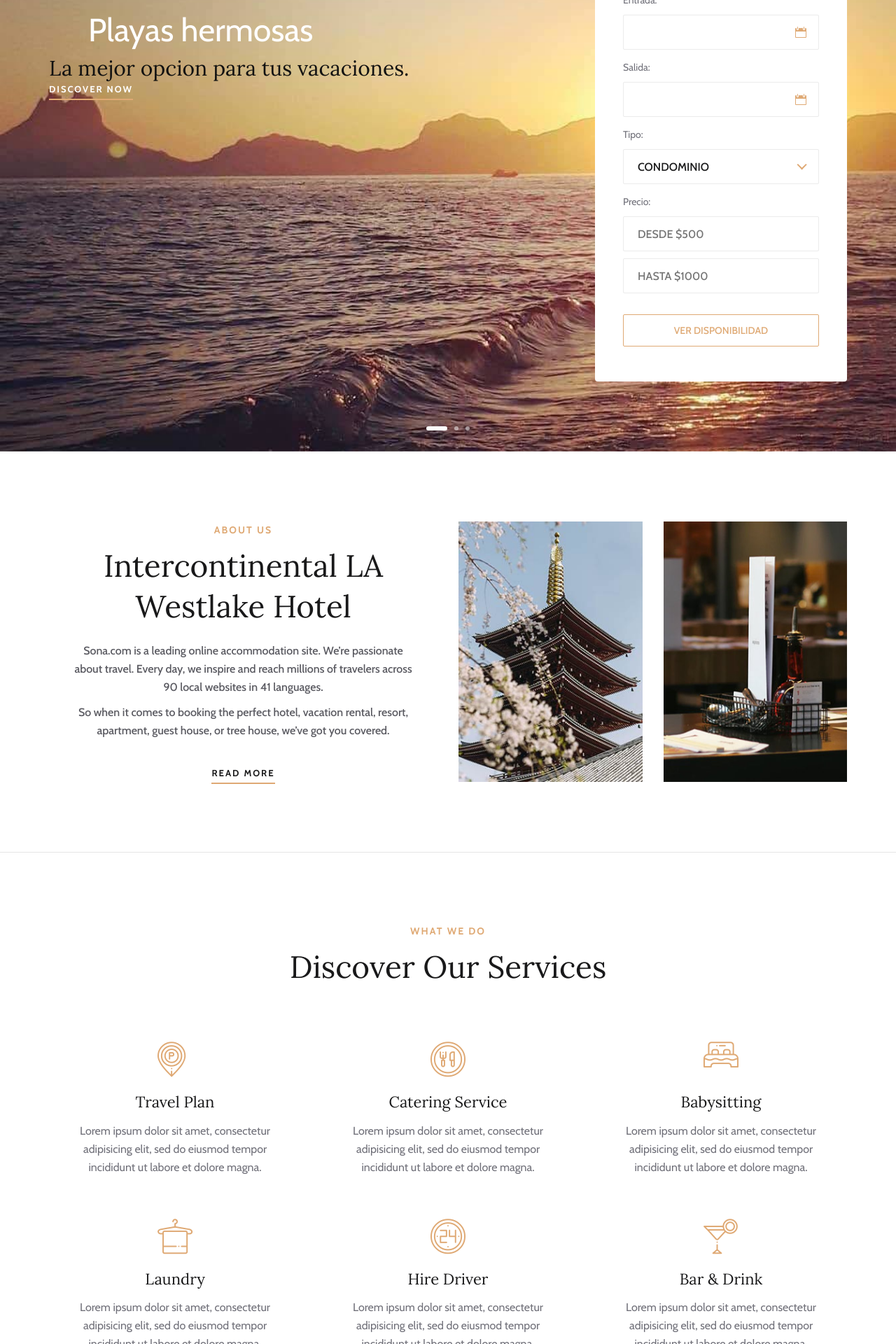
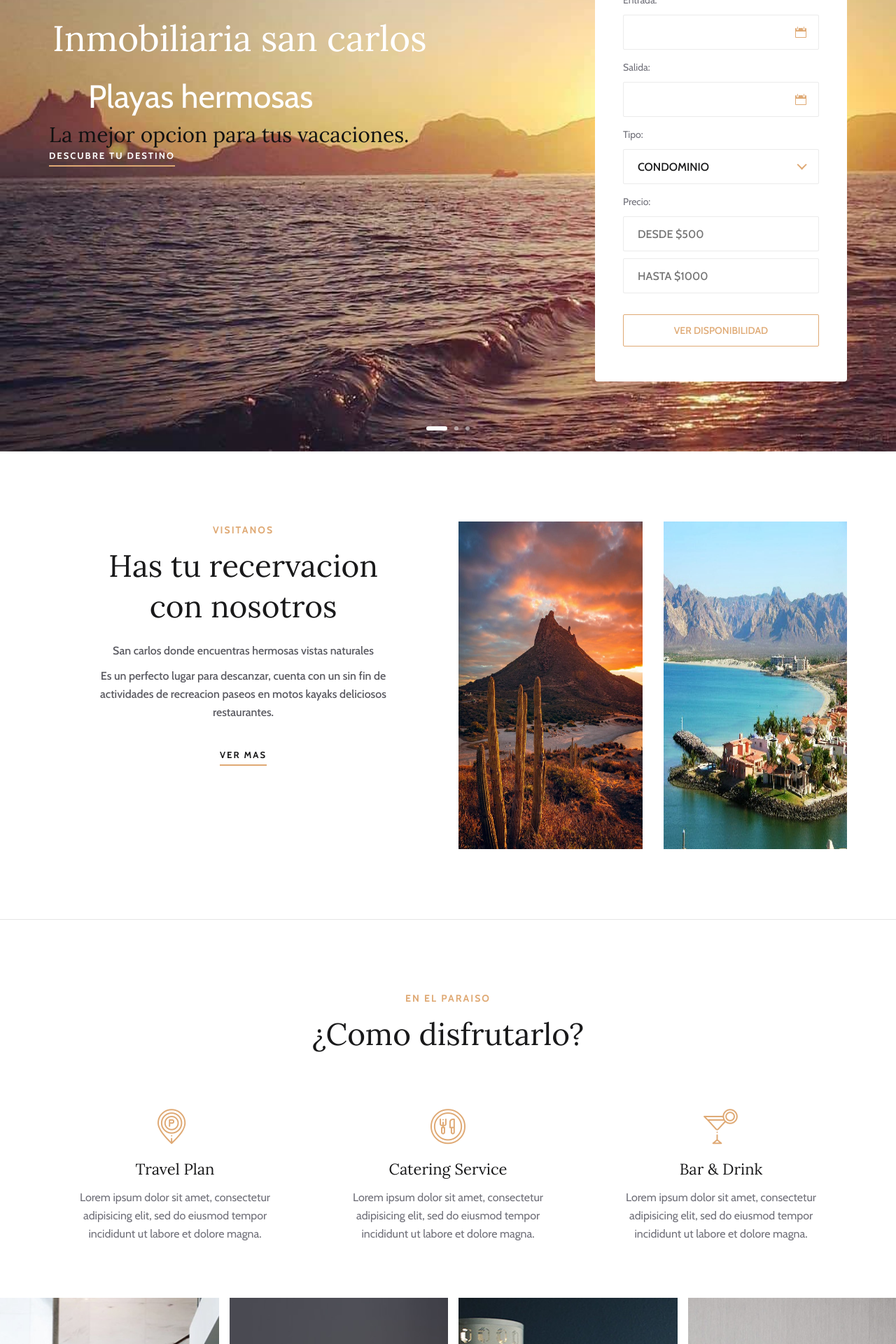
Before and after one commit to jesusalexisreyes/San-carlos, a PHP site: page / in a window 1280 px wide. Shown: the part 360-2280 px from the top of the page at 70% size. Run offline with PHP 8.4, Linux system fonts and the light colour scheme.

Commit message:
Se modifico la vista index mejoras en html

```diff
--- a/css/style.css
+++ b/css/style.css
@@ -290,6 +290,52 @@ ul, ol {
 
 }
 
+
+
+
+
+
+@-webkit-keyframes fadeInDownBig {
+  from {
+    opacity: 0;
+    -webkit-transform: translate3d(0, -200px, 0);
+    transform: translate3d(0, -200px, 0);
+  }
+
+  to {
+    opacity: 1;
+    -webkit-transform: translate3d(0, 0, 0);
+    transform: translate3d(0, 0, 0);
+  }
+}
+
+@keyframes fadeInDownBig {
+  from {
+    opacity: 0;
+    -webkit-transform: translate3d(0, -200px, 0);
+    transform: translate3d(0, -200px, 0);
+  }
+
+  to {
+    opacity: 1;
+    -webkit-transform: translate3d(0, 0, 0);
+    transform: translate3d(0, 0, 0);
+  }
+}
+
+.fadeInDownBig {
+  -webkit-animation-name: fadeInDownBig;
+  animation-name: fadeInDownBig;
+}
+
+#titulo {
+
+color: white;
+	animation: fadeInDownBig 3s;
+
+}
+
+
 .contenedor ul {
 	list-style: none;
 	padding-left: 10px;
--- a/index.html
+++ b/index.html
@@ -66,7 +66,7 @@
         <div id="mobile-menu-wrap"></div>
         <div class="top-social">
             <a href="https://www.facebook.com/inmbsancarlos/"><i class="fa fa-facebook"></i></a>
-            <a href="#"><i class="fa fa-instagram"></i></a>
+            <a href="https://www.instagram.com/inmobsancarlos/"><i class="fa fa-instagram"></i></a>
         </div>
         <ul class="top-widget">
             <li><i class="fa fa-phone"></i> (622) 1424836 || (622) 2261735</li>
@@ -90,7 +90,7 @@
                         <div class="tn-right">
                             <div class="top-social">
                                 <a href="https://www.facebook.com/inmbsancarlos/"><i class="fa fa-facebook"></i></a>
-                                <a href="#"><i class="fa fa-twitter"></i></a>
+                                <a href="https://www.instagram.com/inmobsancarlos"><i class="fa fa-instagram"></i></a>
                             </div>
                             <div class="language-option">
                                 <img src="img/MEX.jpg" alt="">
@@ -146,6 +146,8 @@
             <div class="row">
                 <div class="col-lg-6">
                     <div class="hero-text">
+                      <h2 id="titulo" style="font-size: 51px; padding: 5px;">Inmobiliaria san carlos</h2>
+                      <br>
                       <div class="contenedor">
 <ul>
       <li>Maravillosos paisajes</li>
@@ -156,7 +158,7 @@
 			    </ul>
 		</div>
                         <h3>La mejor opcion para tus vacaciones.</h3>
-                        <a href="#" class="primary-btn">Discover Now</a>
+                        <a href="#" class="primary-btn">Descubre tu destino</a>
                     </div>
                 </div>
                 <div class="col-xl-4 col-lg-5 offset-xl-2 offset-lg-1">
@@ -213,25 +215,23 @@
                 <div class="col-lg-6">
                     <div class="about-text">
                         <div class="section-title">
-                            <span>About Us</span>
-                            <h2>Intercontinental LA <br />Westlake Hotel</h2>
+                            <span>Visitanos</span>
+                            <h2>Has tu recervacion <br />con nosotros</h2>
                         </div>
-                        <p class="f-para">Sona.com is a leading online accommodation site. We’re passionate about
-                            travel. Every day, we inspire and reach millions of travelers across 90 local websites in 41
-                            languages.</p>
-                        <p class="s-para">So when it comes to booking the perfect hotel, vacation rental, resort,
-                            apartment, guest house, or tree house, we’ve got you covered.</p>
-                        <a href="#" class="primary-btn about-btn">Read More</a>
+                        <p class="f-para">San carlos donde encuentras hermosas vistas naturales </p>
+                        <p class="s-para">Es un perfecto lugar para descanzar, cuenta con un sin fin de actividades de recreacion
+                          paseos en motos kayaks deliciosos restaurantes.</p>
+                        <a href="#" class="primary-btn about-btn">Ver mas</a>
                     </div>
                 </div>
                 <div class="col-lg-6">
                     <div class="about-pic">
                         <div class="row">
                             <div class="col-sm-6">
-                                <img src="img/about/about-1.jpg" alt="">
+                                <img src="img/vistas/tetekawi.jpg" style="width: 330px; height: 468px;" alt="">
                             </div>
                             <div class="col-sm-6">
-                                <img src="img/about/about-2.jpg" alt="">
+                                <img src="img/vistas/playa.jpg" style="width: 330px; height: 468px;" alt="">
                             </div>
                         </div>
                     </div>
@@ -247,8 +247,8 @@
             <div class="row">
                 <div class="col-lg-12">
                     <div class="section-title">
-                        <span>What We Do</span>
-                        <h2>Discover Our Services</h2>
+                        <span> En el paraiso</span>
+                        <h2>¿Como disfrutarlo?</h2>
                     </div>
                 </div>
             </div>
@@ -269,30 +269,10 @@
                             labore et dolore magna.</p>
                     </div>
                 </div>
-                <div class="col-lg-4 col-sm-6">
-                    <div class="service-item">
-                        <i class="flaticon-026-bed"></i>
-                        <h4>Babysitting</h4>
-                        <p>Lorem ipsum dolor sit amet, consectetur adipisicing elit, sed do eiusmod tempor incididunt ut
-                            labore et dolore magna.</p>
-                    </div>
-                </div>
-                <div class="col-lg-4 col-sm-6">
-                    <div class="service-item">
-                        <i class="flaticon-024-towel"></i>
-                        <h4>Laundry</h4>
-                        <p>Lorem ipsum dolor sit amet, consectetur adipisicing elit, sed do eiusmod tempor incididunt ut
-                            labore et dolore magna.</p>
-                    </div>
-                </div>
-                <div class="col-lg-4 col-sm-6">
-                    <div class="service-item">
-                        <i class="flaticon-044-clock-1"></i>
-                        <h4>Hire Driver</h4>
-                        <p>Lorem ipsum dolor sit amet, consectetur adipisicing elit, sed do eiusmod tempor incididunt ut
-                            labore et dolore magna.</p>
-                    </div>
-                </div>
+
+
+
+
                 <div class="col-lg-4 col-sm-6">
                     <div class="service-item">
                         <i class="flaticon-012-cocktail"></i>
@@ -433,59 +413,7 @@
     </section>
     <!-- Home Room Section End -->
 
-    <!-- Testimonial Section Begin -->
-    <section class="testimonial-section spad">
-        <div class="container">
-            <div class="row">
-                <div class="col-lg-12">
-                    <div class="section-title">
-                        <span>Testimonials</span>
-                        <h2>What Customers Say?</h2>
-                    </div>
-                </div>
-            </div>
-            <div class="row">
-                <div class="col-lg-8 offset-lg-2">
-                    <div class="testimonial-slider owl-carousel">
-                        <div class="ts-item">
-                            <p>After a construction project took longer than expected, my husband, my daughter and I
-                                needed a place to stay for a few nights. As a Chicago resident, we know a lot about our
-                                city, neighborhood and the types of housing options available and absolutely love our
-                                vacation at Sona Hotel.</p>
-                            <div class="ti-author">
-                                <div class="rating">
-                                    <i class="icon_star"></i>
-                                    <i class="icon_star"></i>
-                                    <i class="icon_star"></i>
-                                    <i class="icon_star"></i>
-                                    <i class="icon_star-half_alt"></i>
-                                </div>
-                                <h5> - Alexander Vasquez</h5>
-                            </div>
-                            <img src="img/testimonial-logo.png" alt="">
-                        </div>
-                        <div class="ts-item">
-                            <p>After a construction project took longer than expected, my husband, my daughter and I
-                                needed a place to stay for a few nights. As a Chicago resident, we know a lot about our
-                                city, neighborhood and the types of housing options available and absolutely love our
-                                vacation at Sona Hotel.</p>
-                            <div class="ti-author">
-                                <div class="rating">
-                                    <i class="icon_star"></i>
-                                    <i class="icon_star"></i>
-                                    <i class="icon_star"></i>
-                                    <i class="icon_star"></i>
-                                    <i class="icon_star-half_alt"></i>
-                                </div>
-                                <h5> - Alexander Vasquez</h5>
-                            </div>
-                            <img src="img/testimonial-logo.png" alt="">
-                        </div>
-                    </div>
-                </div>
-            </div>
-        </div>
-    </section>
+
     <!-- Testimonial Section End -->
 
     <!-- Blog Section Begin -->
```
Also changed, not shown: img/vistas/playa.jpg (added), img/vistas/tetekawi.jpg (added).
***
What lines in the material above hold the word "flaticon"? Pull them out.

-                        <i class="flaticon-026-bed"></i>
-                        <i class="flaticon-024-towel"></i>
-                        <i class="flaticon-044-clock-1"></i>
                         <i class="flaticon-012-cocktail"></i>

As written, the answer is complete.